Defiant in claiming his view of the world in expressive color and composition, Birger Sandzén (1871-1954) has often been referred to as “the American Van Gogh.” An early Modernist painter, the Swedish-born artist depicted U.S. mountain ranges in blocks of vibrant colors and undulating rhythms.
His art has been exhibited throughout most of the United States and in Europe. But since the comprehensive 1969 retrospective of his work at Amon Carter Museum in Fort Worth, Texas, there has been no one-man show of his work outside of Kansas. An exhibition opening this month at Palm Springs Art Museum will be Sandzén’s first major Californian exhibition since 1948.
By the time he emigrated from Sweden to Bethany College (Lindsborg, Kan.) in 1894, Sandzén had already studied with Anders Zorn and painted at the atelier of French Post-Impressionist Aman-Jean. The former taught him to use rich color and bold brushwork; the latter instilled in him an eye for capturing light on objects.
Eventually leading the art department at Bethany College for many years, Sandzén developed a Modernist painting style and shared the beauty of art through education and gifts.
Thom Gianetto, an expert on Sandzén and co-owner of Edenhurst Gallery in Palm Desert, describes Sandzén as “gutsy, uncompromising, unreversing, All-American, all original, and inimitable, with unfathomably artistic, genius creativity.
“On a personal note,” he adds, “he was as much a kind and gentle visionary philanthropist as he was the potently powerful artist.”
Gianetto planted the seed for a local museum Sandzén exhibition in 2008. In 2009, Christine Giles, Western art curator at Palm Springs Art Museum, visited Birger Sandzén Memorial Gallery in Lindsborg, Kan. From the private storage vault, she selected works from the artist’s luminous and thick impasto paintings of Western and Southwest landscapes.
“When he achieved his mature style by 1920, Sandzén helped to develop watercolor and printmaking clubs, which he expanded in the 1930s because of the Depression,” Giles says. “This revival of printmaking was called the democratic art form; it was affordable art for everyone.”
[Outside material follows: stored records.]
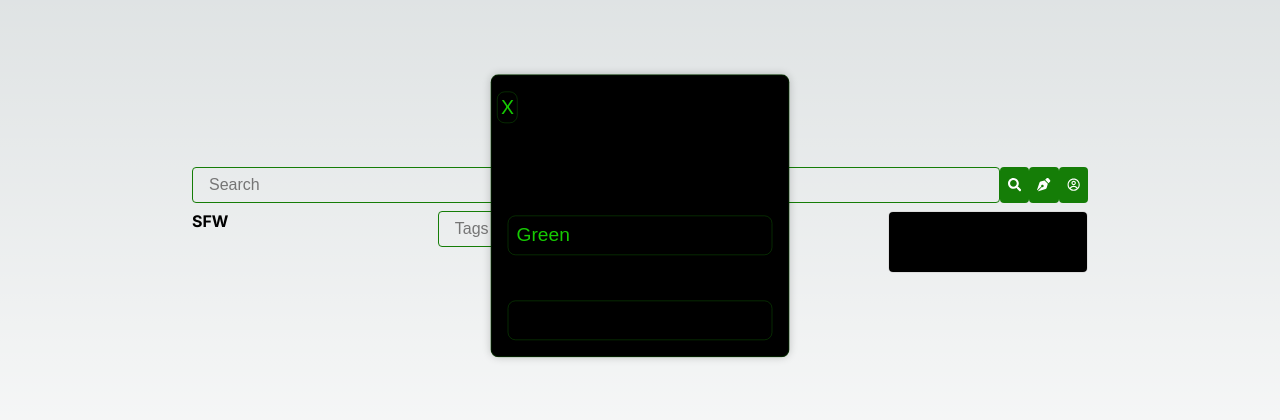
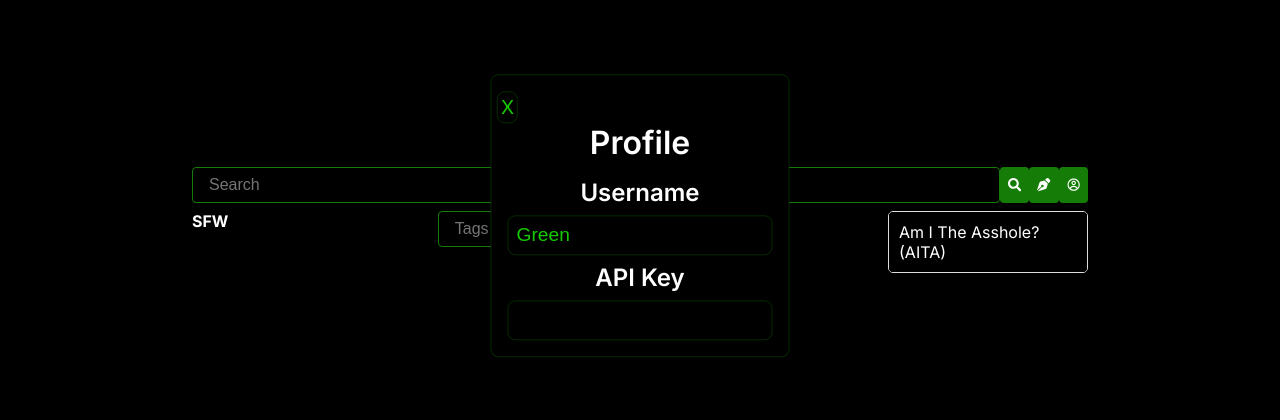
Before and after one commit to SalokinGreen/therealplace, a Next.js app: page / in a window 1280 px wide. Shown: the part 184-604 px from the top of the page. Built offline with nearby package versions, Linux system fonts and the light colour scheme.

Commit message:
Update globals.css

```diff
--- a/src/app/globals.css
+++ b/src/app/globals.css
@@ -1,46 +1,3 @@
-:root {
-  --max-width: 1100px;
-  --border-radius: 12px;
-  --font-mono: ui-monospace, Menlo, Monaco, 'Cascadia Mono', 'Segoe UI Mono',
-    'Roboto Mono', 'Oxygen Mono', 'Ubuntu Monospace', 'Source Code Pro',
-    'Fira Mono', 'Droid Sans Mono', 'Courier New', monospace;
-
-  --foreground-rgb: 0, 0, 0;
-  --background-start-rgb: 214, 219, 220;
-  --background-end-rgb: 255, 255, 255;
-
-  --primary-glow: conic-gradient(
-    from 180deg at 50% 50%,
-    #16abff33 0deg,
-    #0885ff33 55deg,
-    #54d6ff33 120deg,
-    #0071ff33 160deg,
-    transparent 360deg
-  );
-  --secondary-glow: radial-gradient(
-    rgba(255, 255, 255, 1),
-    rgba(255, 255, 255, 0)
-  );
-
-  --tile-start-rgb: 239, 245, 249;
-  --tile-end-rgb: 228, 232, 233;
-  --tile-border: conic-gradient(
-    #00000080,
-    #00000040,
-    #00000030,
-    #00000020,
-    #00000010,
-    #00000010,
-    #00000080
-  );
-
-  --callout-rgb: 238, 240, 241;
-  --callout-border-rgb: 172, 175, 176;
-  --card-rgb: 180, 185, 188;
-  --card-border-rgb: 131, 134, 135;
-}
-
-@media (prefers-color-scheme: dark) {
 :root {
   --foreground-rgb: 255, 255, 255;
   --background-start-rgb: 0, 0, 0;
@@ -70,7 +27,6 @@
   --callout-border-rgb: 108, 108, 108;
   --card-rgb: 100, 100, 100;
   --card-border-rgb: 200, 200, 200;
-  }
 }
 
 * {
```
Lines whose indentation alone changed are shown as unchanged.
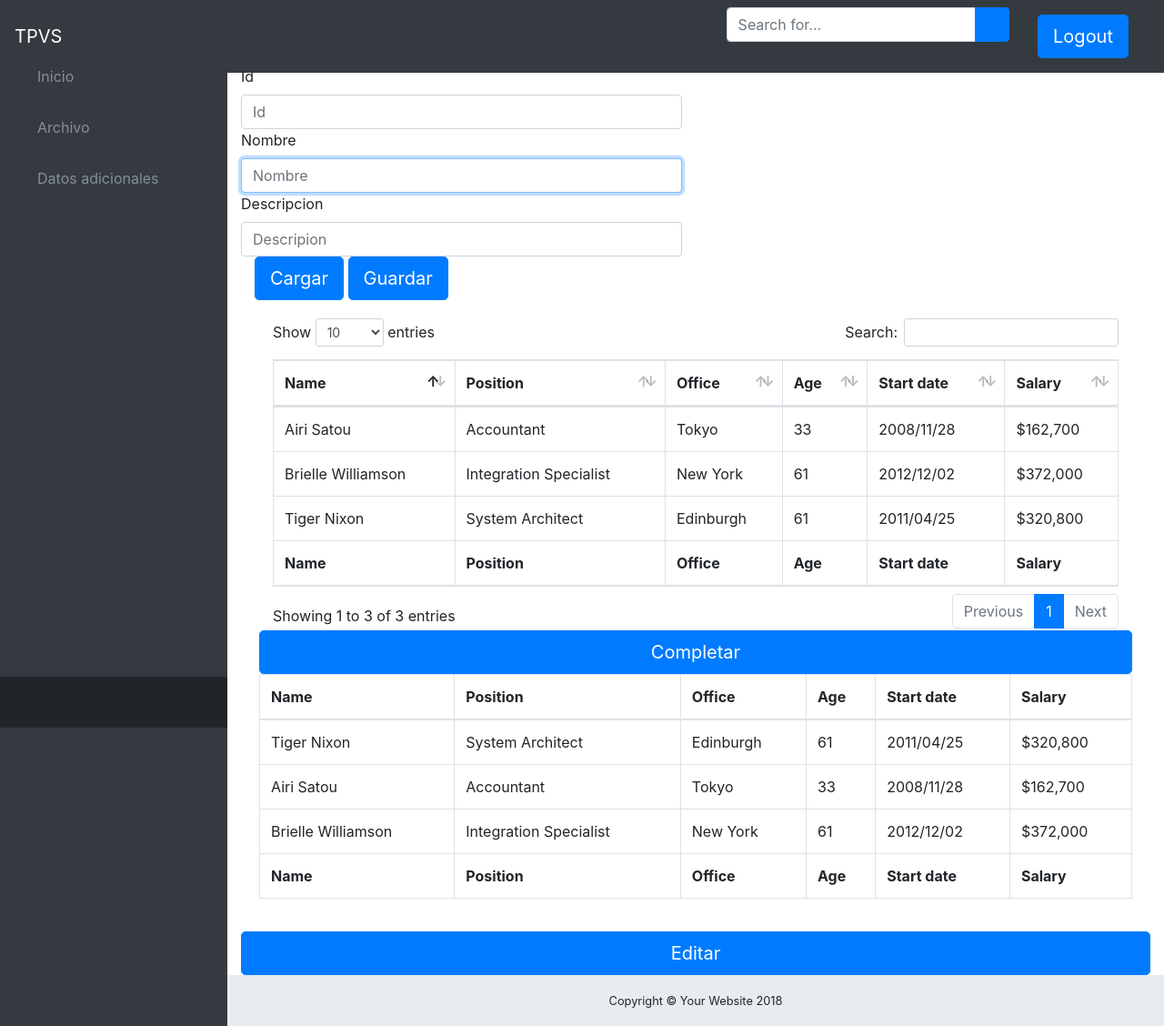
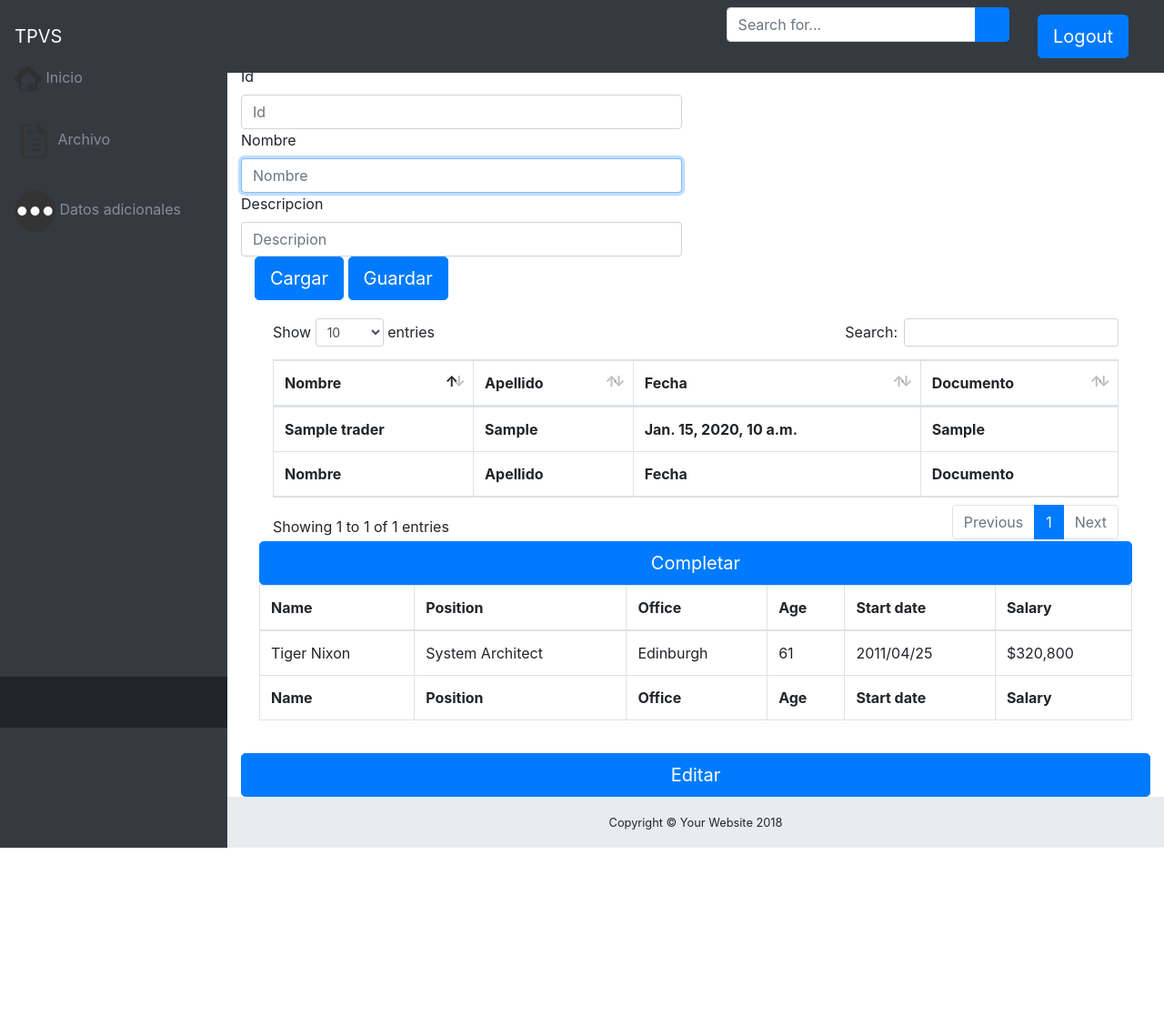
Before and after one commit to MLM26/PruebasTPVS, a Django app: template templates/traders.html in a window 1280 px wide. Shown: the whole page at 91% size. After the commit the page ends 932 px from the top, so only its background shows below. Run offline with Django 3.2, Linux system fonts and the light colour scheme; the template is opened without the code that fills it: values that come from a table or form of the project are taken from there, others are empty; tables that the repository leaves empty hold one stand-in row (values such as "Sample post"); lists and menus that the app fills with data are empty; some libraries are stand-ins or nearby versions; some web fonts are replaced.

Commit message:
Imagenes de iconos

```diff
--- a/polls/forms.py
+++ b/polls/forms.py
@@ -3,16 +3,14 @@ from django.views import generic
 from django.views.generic.edit import CreateView,UpdateView, DeleteView
 from .models import Archivo
 
-class Trader(forms.ModelForm):
-    nombre: forms.CharField(widget=forms.TextInput(),required=True)
-    descripcion: forms.CharField(widget=forms.TextInput(),required=True)
 
 class CargarArchivo(forms.ModelForm):
     class Meta:
         model = Archivo
         fields = [
             "nombre",
-            "file",
+            "descripcion",
+            "ruta",
         ]
 """
     nombre: forms.CharField(widget=forms.TextInput(),required=True)
--- a/polls/models.py
+++ b/polls/models.py
@@ -1,15 +1,60 @@
 from django.db import models
 from django.utils import timezone
 
-"""
-class Trader(models.Model):
-    nombre = models.CharField(max_length = 50)
-    descripcion = models.TextField()
-    created_date = models.DateTimeField(default=timezone.now)
+class Sistema(models.Model):
+    nombre = models.CharField(max_length=200)
+    descripcion =  models.TextField()
+    author = models.ForeignKey('auth.User', on_delete=models.CASCADE)
+    fecha = models.DateTimeField( blank=True, null=True)
+    identificador = models.CharField(max_length=100)
+
+    def publish(self):
+        self.fecha = timezone.now()
+        self.save()
 
     def __str__(self):
         return self.nombre
-"""
+
+class Trader(models.Model):
+    nombre = models.CharField(max_length=200)
+    apellido = models.CharField(max_length=200)
+    fecha = models.DateTimeField( blank=True, null=True)
+    documento = models.CharField(max_length=100)
+    identificador = models.CharField(max_length=100)
+
+    def publish(self):
+        self.fecha = timezone.now()
+        self.save()
+
+    def __str__(self):
+        return self.identificador
+
+class Portafolio(models.Model):
+    nombre = models.CharField(max_length=200)
+    descripcion = models.CharField(max_length=200)
+    fecha = models.DateTimeField( blank=True, null=True)
+    identificador = models.CharField(max_length=100)
+
+    def publish(self):
+        self.fecha = timezone.now()
+        self.save()
+
+    def __str__(self):
+        return self.nombre
+
+class Archivo(models.Model):
+    nombre = models.CharField(max_length=200)
+    descripcion = models.CharField(max_length=200)
+    ruta = models.FileField()
+    fecha = models.DateTimeField( blank=True, null=True)
+
+    def update(self):
+        self.fecha = timezone.now()
+        self.save()
+
+    def __str__(self):
+        return self.nombre
+    """
 class Archivo(models.Model):
     nombre = models.CharField(max_length = 50)
     file = models.FileField()
@@ -19,3 +64,4 @@ class Archivo(models.Model):
 
     def get_absolute_url(self):
         return reverse('editar',kwargs={'pk':self.pk})
+"""
--- a/templates/base.html
+++ b/templates/base.html
@@ -32,24 +32,24 @@
       <ul class="navbar-nav navbar-sidenav" id="exampleAccordion">
         <li class="nav-item" data-toggle="tooltip" data-placement="right" title="Inicio">
           <a class="nav-link" href="{%url 'index'%}">
-            <i class="fa fa-fw fa-dashboard"></i>
+            <img src= "{% static 'img/home-icon.png' %}"></img>
             <span class="nav-link-text">Inicio</span>
           </a>
         </li>
         <li class="nav-item" data-toggle="tooltip" data-placement="right" title="Archivo">
           <a class="nav-link" href="{%url 'archivo'%}">
-            <i class="fa fa-fw fa-table"></i>
-            <span class="nav-link-text">Archivo</span>
+          <img src= "{% static 'img/file-icon.png' %}"></img>
+          <span class="nav-link-text">Archivo</span>
           </a>
         </li>
         <li class="nav-item" data-toggle="tooltip" data-placement="right" title="Datos adicionales">
           <a class="nav-link nav-link-collapse collapsed" data-toggle="collapse" href="#collapseComponents" data-parent="#exampleAccordion">
-            <i class="fa fa-fw fa-wrench"></i>
+            <img src= "{% static 'img/add-icon.png' %}"></img>
             <span class="nav-link-text">Datos adicionales</span>
           </a>
           <ul class="sidenav-second-level collapse" id="collapseComponents">
             <li>
-              <a href="{%url 'traders'%}">Trader</a>
+              <a href="{%url 'traders'%}" >Trader</a>
             </li>
             <li>
               <a  href="{%url 'portafolios'%}">Portafolio</a>
--- a/templates/traders.html
+++ b/templates/traders.html
@@ -27,49 +27,29 @@
         <table class="table table-bordered" id="dataTable" width="100%" cellspacing="0">
           <thead>
             <tr>
-              <th>Name</th>
-              <th>Position</th>
-              <th>Office</th>
-              <th>Age</th>
-              <th>Start date</th>
-              <th>Salary</th>
+              <th>Nombre</th>
+              <th>Apellido</th>
+              <th>Fecha</th>
+              <th>Documento</th>
             </tr>
           </thead>
           <tfoot>
             <tr>
-              <th>Name</th>
-              <th>Position</th>
-              <th>Office</th>
-              <th>Age</th>
-              <th>Start date</th>
-              <th>Salary</th>
+              <th>Nombre</th>
+              <th>Apellido</th>
+              <th>Fecha</th>
+              <th>Documento</th>
             </tr>
           </tfoot>
           <tbody>
+            {% for t in traders %}
             <tr>
-              <td>Tiger Nixon</td>
-              <td>System Architect</td>
-              <td>Edinburgh</td>
-              <td>61</td>
-              <td>2011/04/25</td>
-              <td>$320,800</td>
+              <th>{{ t.nombre }} </th>
+              <th>{{ t.apellido }} </th>
+              <th>{{ t.fecha }} </th>
+              <th>{{ t.documento }} </th>
             </tr>
-            <tr>
-              <td>Airi Satou</td>
-              <td>Accountant</td>
-              <td>Tokyo</td>
-              <td>33</td>
-              <td>2008/11/28</td>
-              <td>$162,700</td>
-            </tr>
-            <tr>
-              <td>Brielle Williamson</td>
-              <td>Integration Specialist</td>
-              <td>New York</td>
-              <td>61</td>
-              <td>2012/12/02</td>
-              <td>$372,000</td>
-            </tr>
+            {% endfor %}
           </tbody>
         </table>
       </div>
@@ -107,22 +87,6 @@
               <td>2011/04/25</td>
               <td>$320,800</td>
             </tr>
-            <tr>
-              <td>Airi Satou</td>
-              <td>Accountant</td>
-              <td>Tokyo</td>
-              <td>33</td>
-              <td>2008/11/28</td>
-              <td>$162,700</td>
-            </tr>
-            <tr>
-              <td>Brielle Williamson</td>
-              <td>Integration Specialist</td>
-              <td>New York</td>
-              <td>61</td>
-              <td>2012/12/02</td>
-              <td>$372,000</td>
-            </tr>
           </tbody>
         </table>
       </div>
```
Also changed, not shown: polls/views.py (+6 -2 lines), polls/migrations/0002_auto_20180329_1834.py (added), static/img/add-icon.png (added), static/img/file-icon.png (added), static/img/home-icon.png (added), 4 other files.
A great painter, printmaker, and watercolorist, Sandzén offered numerous pieces to educational and other public institutions. As a founding member of the Prairie Print Makers Society and of Prairie Watercolor Painters, he fulfilled his lifelong endeavor of educating young artists. Teaching summer oil painting workshops, he traveled to Utah and Arizona, where he sketched the Bryce, Zion, and Grand Canyon national parks. Back in his studio, he used those sketches to paint large-scale canvases. Sandzén painted many depictions of the Yellowstone National Forest from his travels to the Colorado Rocky Mountains, Montana, and Wyoming and became an associate member of the Taos Society of Artists.
“Although Sandzén has often been described as the ‘American Van Gogh,’ he is hard to classify,” says Ron Michael, curator of the Birger Sandzén Memorial Gallery. “He was an early Modernist, with more inventive and dramatic use of color, heavier impasto, larger brushwork, and more expressiveness than most Post-Impressionists of the time.”
Like many great painters, Sandzén believed nature is the best teacher. He dedicated himself to producing art from his travels through Kansas and farther West, including the Colorado Rocky Mountains.
“Sandzén claimed the West inspired him to use more vibrant colors, hence the name of the [museum] show: Colors of the West,” Giles explains. The exhibition includes 39 oil paintings (some 60×80 inches in size), eight watercolors, one sketchbook, two charcoal and two color Crayon drawings, and 12 prints (lithographs and block prints) from the Birger Sandzén Memorial Gallery and seven to 10 more works from private collections, including from Edenhurst Gallery.
Colors of the West: The Paintings of Birger Sandzén
runs April 17-Sept. 12 at Palm Springs Art Museum.
Shown Right – Sandzén – Sunset (Estes Park, Colorado) (1921), oil on canvas